And then you’ve got that hat, which is a HAT — it’s HA-UGE. Also, the black with the white lining? The black and the white ostrich feather? The GIANT black and whit striped bow? GEN-IUS! And finally, you’ve got those two touches of red, one on the hat, the other on the parasol, which give it a little unexpected pop of color.
#3: Howards End: Margaret’s Engagement Dress
This ensemble isn’t as showy as the two above, but I think it’s the subtleness and tastefulness that push designers Jenny Beavan and John Bright‘s costume high up my list. I also have a soft spot for 1909-14ish, and the costumes from Howards End capture just what I love: the high but fitted waist and the layered fabrics over a firm foundation.
This is another costume that would be lovely in any color combination, but the black and white makes it SO elly-gant. I love how the white up top draws the eye to actress Emma Thompson‘s face, as does the black and white hat. I think the most genius element is the front lace placement, where the lace motifs hang over the black skirt at the center front, which is then echoed in how the lace overlaps the black cuffs at the elbow. You also can’t go wrong with a V neck and three-quarter sleeves in my world.
#2: Out of Africa: Karen’s Wedding Ensemble
I almost made this my number one because it’s so damn elegant, but reconsidered. Out of Africa is best remembered for its beige and brown safari wear that, in fact, spawned a huge fashion trend when it was released in 1985. But I’m always shocked that the historical costume community doesn’t seem to remember Karen’s wedding dress, which is such a stunning example of mid-teens fashion. We’ve already established that I love this era — it’s just so damn sophisticated.

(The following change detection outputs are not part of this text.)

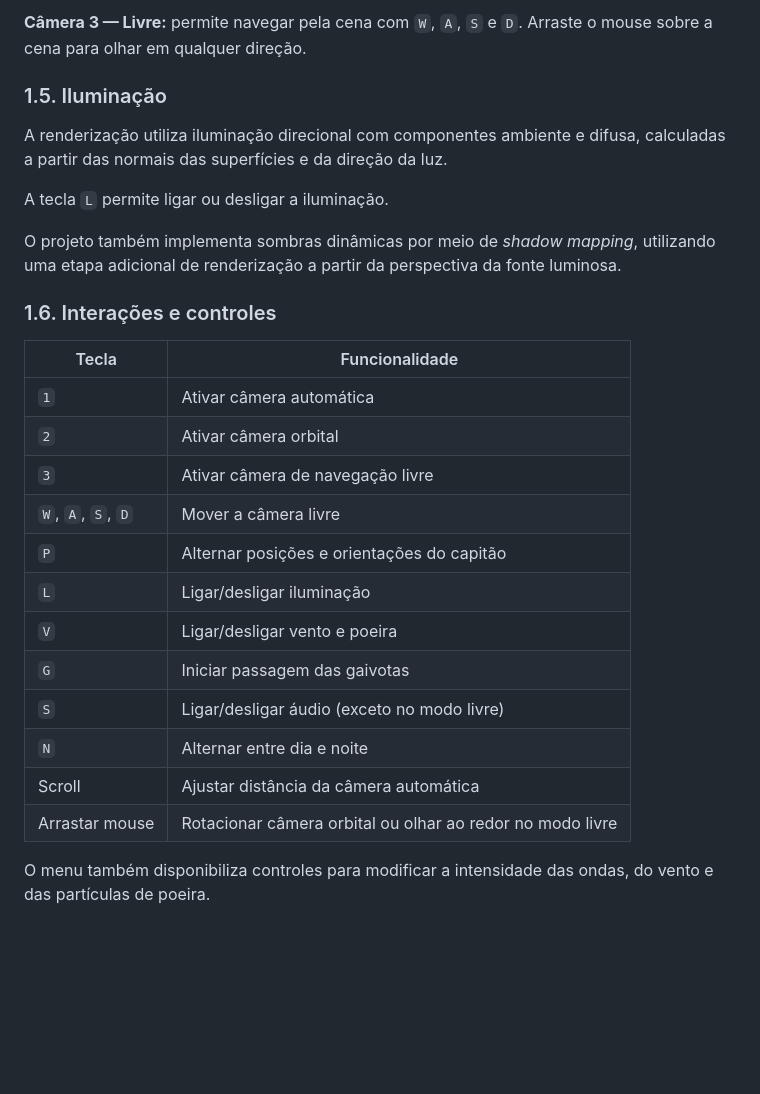
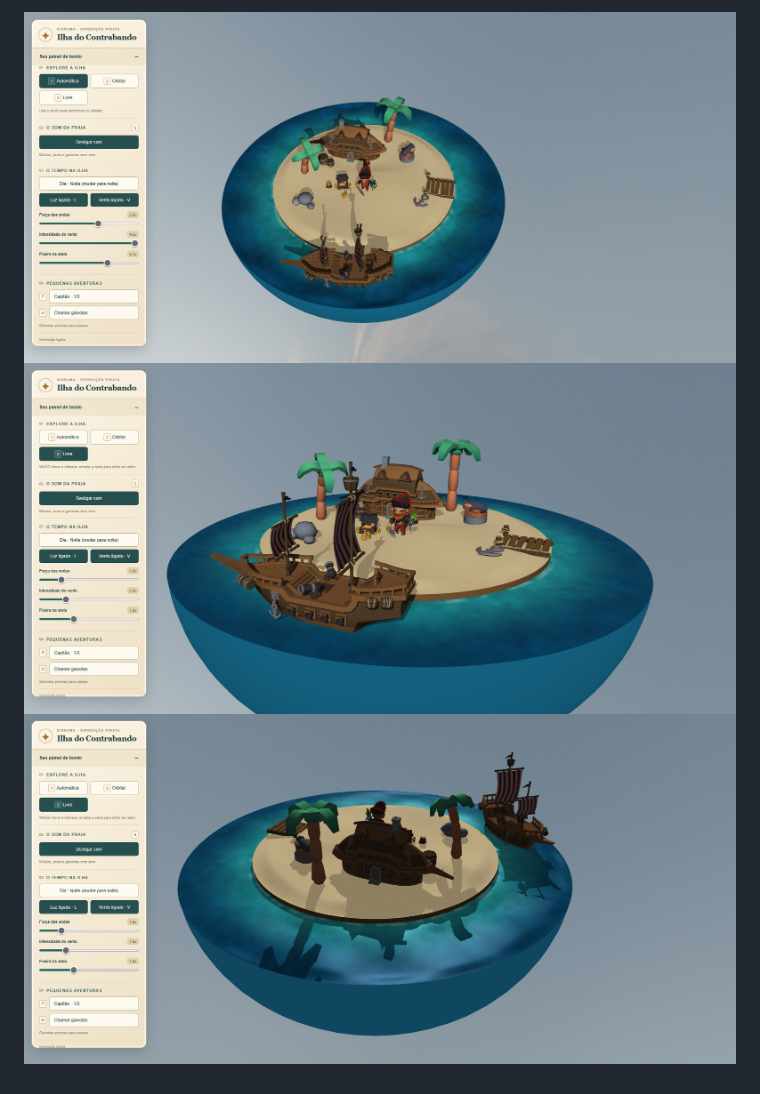
Before and after one commit to yannpacheco/cg-tp2, a Markdown page: README.md, the part around one of its changes. GitHub-like rendering; pictures changed too: assets/prints/media1.png (added), assets/prints/media2.png (added), assets/prints/media3.png (added); blank space fills up the shorter version.

Commit message:
feat: readme

```diff
--- a/README.md
+++ b/README.md
@@ -56,28 +14,3 @@ Foram implementados três modos de visualização, todos utilizando projeção p
-**Câmera 3 — Livre:** permite navegar pela cena com `W`, `A`, `S` e `D`. Arraste o mouse sobre a cena para olhar em qualquer direção.
-
-### 1.5. Iluminação
-
-A renderização utiliza iluminação direcional com componentes ambiente e difusa, calculadas a partir das normais das superfícies e da direção da luz.
-
-A tecla `L` permite ligar ou desligar a iluminação.
-
-O projeto também implementa sombras dinâmicas por meio de *shadow mapping*, utilizando uma etapa adicional de renderização a partir da perspectiva da fonte luminosa.
-
-### 1.6. Interações e controles
-
-| Tecla              | Funcionalidade                                  |
-| ------------------ | ----------------------------------------------- |
-| `1`                | Ativar câmera automática                        |
-| `2`                | Ativar câmera orbital                           |
-| `3`                | Ativar câmera de navegação livre                |
-| `W`, `A`, `S`, `D` | Mover a câmera livre                            |
-| `P`                | Alternar posições e orientações do capitão      |
-| `L`                | Ligar/desligar iluminação                       |
-| `V`                | Ligar/desligar vento e poeira                   |
-| `G`                | Iniciar passagem das gaivotas                   |
-| `S`                | Ligar/desligar áudio (exceto no modo livre)     |
-| `N`                | Alternar entre dia e noite                      |
-| Scroll             | Ajustar distância da câmera automática          |
-| Arrastar mouse     | Rotacionar câmera orbital ou olhar ao redor no modo livre |
-
-O menu também disponibiliza controles para modificar a intensidade das ondas, do vento e das partículas de poeira.
+![Print 1](assets/prints/media1.png)
+![Print 2](assets/prints/media2.png)
+![Print 3](assets/prints/media3.png)
```
Also changed, not shown: other parts of README.md (+4 -46 lines).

You also may have forgotten that this film was designed by Milena Canonero (Marie Antoinette, Barry Lyndon), but that also may help to explain why this costume is such a stunner. I’m not positive if it’s white or off-white, but it’s the small amount of black in the ensemble that elevates it from “beautiful” to “OH-MY-GOD-I-JUST-FELL-OVER.”
First of all, you’ve got that standing collar and the tulip shape on the skirt front. But add the black waistcoat inset, the black under the pleats on the collar, the black piping, those beautiful buttons, and THAT HAT and you’ve just killed me. Put it on gorgeous Meryl Streep, with a face veil? Yeah.
#1: Anna Karenina: Anna’s Racing Dress
Let’s just get it out of the way: Sophie Marceau looks amazing in these colors due to her very dark hair and eyes. And natural form (1879-81ish) is such a gorgeously sexy era in fashion.
But far more importantly … first, you’ve got this AMAZING bodice. Not only do we have stripes, but the combination of narrow and wide stripe makes things more sophisticated than if the two stripes were of equivalent widths. Next, you’ve got that stripe placed in about a million amazing directions: diagonal on the bodice and sleeves, horizontal on the cuffs, and those chevrons in back! I could probably come up with that on my own, but the solid white waistcoat, solid black lapels, and the solid black turnbacks on the cuffs and skirting-in-back? G.E.N.I.U.S.
Taking the genius to astronomical levels is the skirt. I could imagine pairing this with a skirt in the same stripe. I could also see putting it with a skirt in a solid white or black in a similar weight fabric. But the genius (sorry, I can’t stop!) of the sheer ruffled skirt, with all those teeny tiny black edgings? And the black sash tying the train back? That clunk you heard is every right-thinking person in the world falling over dead from fabulosity.
Okay, have at me. Did you agree with my rankings? Which other black-and-white historical film costumes merit inclusion on this list?